# svcs | grep ssh
showed ssh failed to come online. I tried to restart it without success but no messages about why.
# svcadm restart ssh
Doing an check of dependencies
# svcs -d ssh
and a detailed check on the service
# svcs -xv ssh
showed that the filesystem/local:default service was failing to come up. Hmmmm, doing a df -k seemed ok….
So I did the next logic check of the filesyste/local:default service:
# svcs -d filesystem/local:default
# svcs -xv filesystem/local:default
It didn’t report any obvious causes but there was the suggestion to go look in the service startup log file – which I did
# view /var/svc/log/system-filesystem-local:default-log
and at the end of the file entries showed failed attempts to mount several (database) partitions due to an error in the vfstab file.
This gave me the clue I needed – the vfstab file had some bogus options on each of the database mount points listed. I commented out all the bogus lines and rebooted the server… that was easier than going through all the svcadm disable and enable steps …
The server came up and ssh was back online! We fixed the vfstab entries properly and everything was back in order.
Now, I have a problem with all of this. In my mind this is a major weakness of Solaris 10 with the SMF routines.
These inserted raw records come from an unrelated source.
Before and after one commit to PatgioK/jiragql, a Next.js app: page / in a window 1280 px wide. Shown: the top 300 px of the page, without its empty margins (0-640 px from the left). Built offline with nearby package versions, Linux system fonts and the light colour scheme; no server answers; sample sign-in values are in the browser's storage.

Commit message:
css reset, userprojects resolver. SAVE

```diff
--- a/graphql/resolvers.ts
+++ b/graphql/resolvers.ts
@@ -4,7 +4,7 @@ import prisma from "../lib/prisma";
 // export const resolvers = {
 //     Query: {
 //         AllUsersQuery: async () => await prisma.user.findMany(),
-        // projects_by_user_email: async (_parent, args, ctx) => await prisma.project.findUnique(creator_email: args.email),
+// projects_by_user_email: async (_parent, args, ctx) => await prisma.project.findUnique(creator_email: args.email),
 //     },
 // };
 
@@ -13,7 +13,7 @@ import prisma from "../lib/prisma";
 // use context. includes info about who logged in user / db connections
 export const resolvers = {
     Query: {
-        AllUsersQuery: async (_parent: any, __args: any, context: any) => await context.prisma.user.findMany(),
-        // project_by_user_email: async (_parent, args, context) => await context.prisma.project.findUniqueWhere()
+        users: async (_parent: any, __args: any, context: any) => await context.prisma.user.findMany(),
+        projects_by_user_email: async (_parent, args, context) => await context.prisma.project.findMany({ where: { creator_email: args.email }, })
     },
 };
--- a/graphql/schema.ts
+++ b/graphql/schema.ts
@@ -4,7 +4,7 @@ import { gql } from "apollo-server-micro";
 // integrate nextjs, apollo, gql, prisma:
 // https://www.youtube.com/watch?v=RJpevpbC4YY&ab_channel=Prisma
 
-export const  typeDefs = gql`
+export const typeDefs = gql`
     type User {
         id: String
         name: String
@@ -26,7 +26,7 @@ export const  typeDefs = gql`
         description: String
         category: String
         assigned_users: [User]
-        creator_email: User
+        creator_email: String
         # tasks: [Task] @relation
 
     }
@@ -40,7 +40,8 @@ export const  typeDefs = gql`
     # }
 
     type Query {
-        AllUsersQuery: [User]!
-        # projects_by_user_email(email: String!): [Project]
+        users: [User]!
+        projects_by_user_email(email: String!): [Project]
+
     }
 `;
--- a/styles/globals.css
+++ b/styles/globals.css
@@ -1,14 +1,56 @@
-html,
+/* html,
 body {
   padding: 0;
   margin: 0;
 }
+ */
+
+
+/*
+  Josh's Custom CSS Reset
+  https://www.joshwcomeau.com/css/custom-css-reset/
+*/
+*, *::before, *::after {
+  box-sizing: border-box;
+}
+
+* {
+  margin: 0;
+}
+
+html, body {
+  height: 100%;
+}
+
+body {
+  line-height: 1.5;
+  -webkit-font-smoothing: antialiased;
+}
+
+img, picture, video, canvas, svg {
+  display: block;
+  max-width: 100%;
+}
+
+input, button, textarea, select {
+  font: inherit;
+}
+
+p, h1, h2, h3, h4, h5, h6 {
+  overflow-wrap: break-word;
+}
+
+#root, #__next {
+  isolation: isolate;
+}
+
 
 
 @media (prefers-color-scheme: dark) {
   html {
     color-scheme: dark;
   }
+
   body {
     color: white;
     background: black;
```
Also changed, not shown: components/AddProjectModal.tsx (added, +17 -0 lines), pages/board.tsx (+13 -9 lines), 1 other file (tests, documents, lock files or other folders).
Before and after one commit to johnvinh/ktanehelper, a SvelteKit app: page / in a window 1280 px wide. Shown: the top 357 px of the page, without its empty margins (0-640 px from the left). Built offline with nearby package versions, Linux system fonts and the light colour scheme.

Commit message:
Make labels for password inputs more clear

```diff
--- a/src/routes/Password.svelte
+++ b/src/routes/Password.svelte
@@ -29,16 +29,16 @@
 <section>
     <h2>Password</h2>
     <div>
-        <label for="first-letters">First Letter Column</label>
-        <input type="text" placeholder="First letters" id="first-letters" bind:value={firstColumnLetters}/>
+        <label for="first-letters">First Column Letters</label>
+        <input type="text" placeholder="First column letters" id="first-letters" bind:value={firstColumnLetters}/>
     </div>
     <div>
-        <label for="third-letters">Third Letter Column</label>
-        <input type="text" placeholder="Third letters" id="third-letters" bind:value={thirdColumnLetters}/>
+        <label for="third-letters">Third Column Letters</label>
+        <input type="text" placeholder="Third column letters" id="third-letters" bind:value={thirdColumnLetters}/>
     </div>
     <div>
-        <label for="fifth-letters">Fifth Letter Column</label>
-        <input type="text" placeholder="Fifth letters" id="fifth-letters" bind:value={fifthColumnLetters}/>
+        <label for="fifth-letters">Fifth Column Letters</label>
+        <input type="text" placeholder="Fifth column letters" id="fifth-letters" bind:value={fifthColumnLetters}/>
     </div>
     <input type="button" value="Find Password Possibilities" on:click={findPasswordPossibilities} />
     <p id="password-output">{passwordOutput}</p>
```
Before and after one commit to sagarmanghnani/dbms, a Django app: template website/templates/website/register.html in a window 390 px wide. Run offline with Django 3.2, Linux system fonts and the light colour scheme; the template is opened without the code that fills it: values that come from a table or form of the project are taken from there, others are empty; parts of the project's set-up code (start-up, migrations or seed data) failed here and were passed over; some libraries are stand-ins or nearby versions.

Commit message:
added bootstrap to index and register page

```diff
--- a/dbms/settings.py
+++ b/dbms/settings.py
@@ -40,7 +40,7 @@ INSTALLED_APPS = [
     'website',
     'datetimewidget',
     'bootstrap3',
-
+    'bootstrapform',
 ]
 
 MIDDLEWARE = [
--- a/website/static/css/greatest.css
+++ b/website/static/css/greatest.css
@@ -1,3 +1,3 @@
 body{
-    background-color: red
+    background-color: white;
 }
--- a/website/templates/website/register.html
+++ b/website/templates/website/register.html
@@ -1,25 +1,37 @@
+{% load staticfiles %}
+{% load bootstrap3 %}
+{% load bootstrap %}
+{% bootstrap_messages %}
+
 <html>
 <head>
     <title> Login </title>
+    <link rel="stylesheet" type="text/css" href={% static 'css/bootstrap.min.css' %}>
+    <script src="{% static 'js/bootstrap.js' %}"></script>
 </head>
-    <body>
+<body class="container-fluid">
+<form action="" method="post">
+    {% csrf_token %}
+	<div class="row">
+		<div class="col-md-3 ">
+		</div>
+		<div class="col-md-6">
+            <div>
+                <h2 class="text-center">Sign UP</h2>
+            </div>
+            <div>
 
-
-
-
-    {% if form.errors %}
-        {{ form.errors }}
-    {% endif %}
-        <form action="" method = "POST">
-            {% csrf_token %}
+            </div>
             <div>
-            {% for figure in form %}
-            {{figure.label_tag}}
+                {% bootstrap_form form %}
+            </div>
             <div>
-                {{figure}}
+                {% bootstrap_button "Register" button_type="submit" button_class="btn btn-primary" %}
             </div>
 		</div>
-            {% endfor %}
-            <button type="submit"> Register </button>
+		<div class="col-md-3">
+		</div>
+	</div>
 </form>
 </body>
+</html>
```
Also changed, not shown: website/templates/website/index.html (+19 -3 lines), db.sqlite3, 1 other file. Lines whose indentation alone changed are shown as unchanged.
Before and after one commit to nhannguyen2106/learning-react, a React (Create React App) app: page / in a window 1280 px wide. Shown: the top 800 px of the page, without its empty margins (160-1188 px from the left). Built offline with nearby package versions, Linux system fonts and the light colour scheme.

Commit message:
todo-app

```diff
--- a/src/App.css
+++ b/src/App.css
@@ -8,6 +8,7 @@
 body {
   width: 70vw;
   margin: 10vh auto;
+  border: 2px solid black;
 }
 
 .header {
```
An improper entry in the vfstab for *any* mount point – even non-essential ones can wedge the administrative remote access protocol – leaving you with no other choice but to have a console terminal access (which every one knows you *should* have anyway). This seems like a weakness in the design – am I wrong here?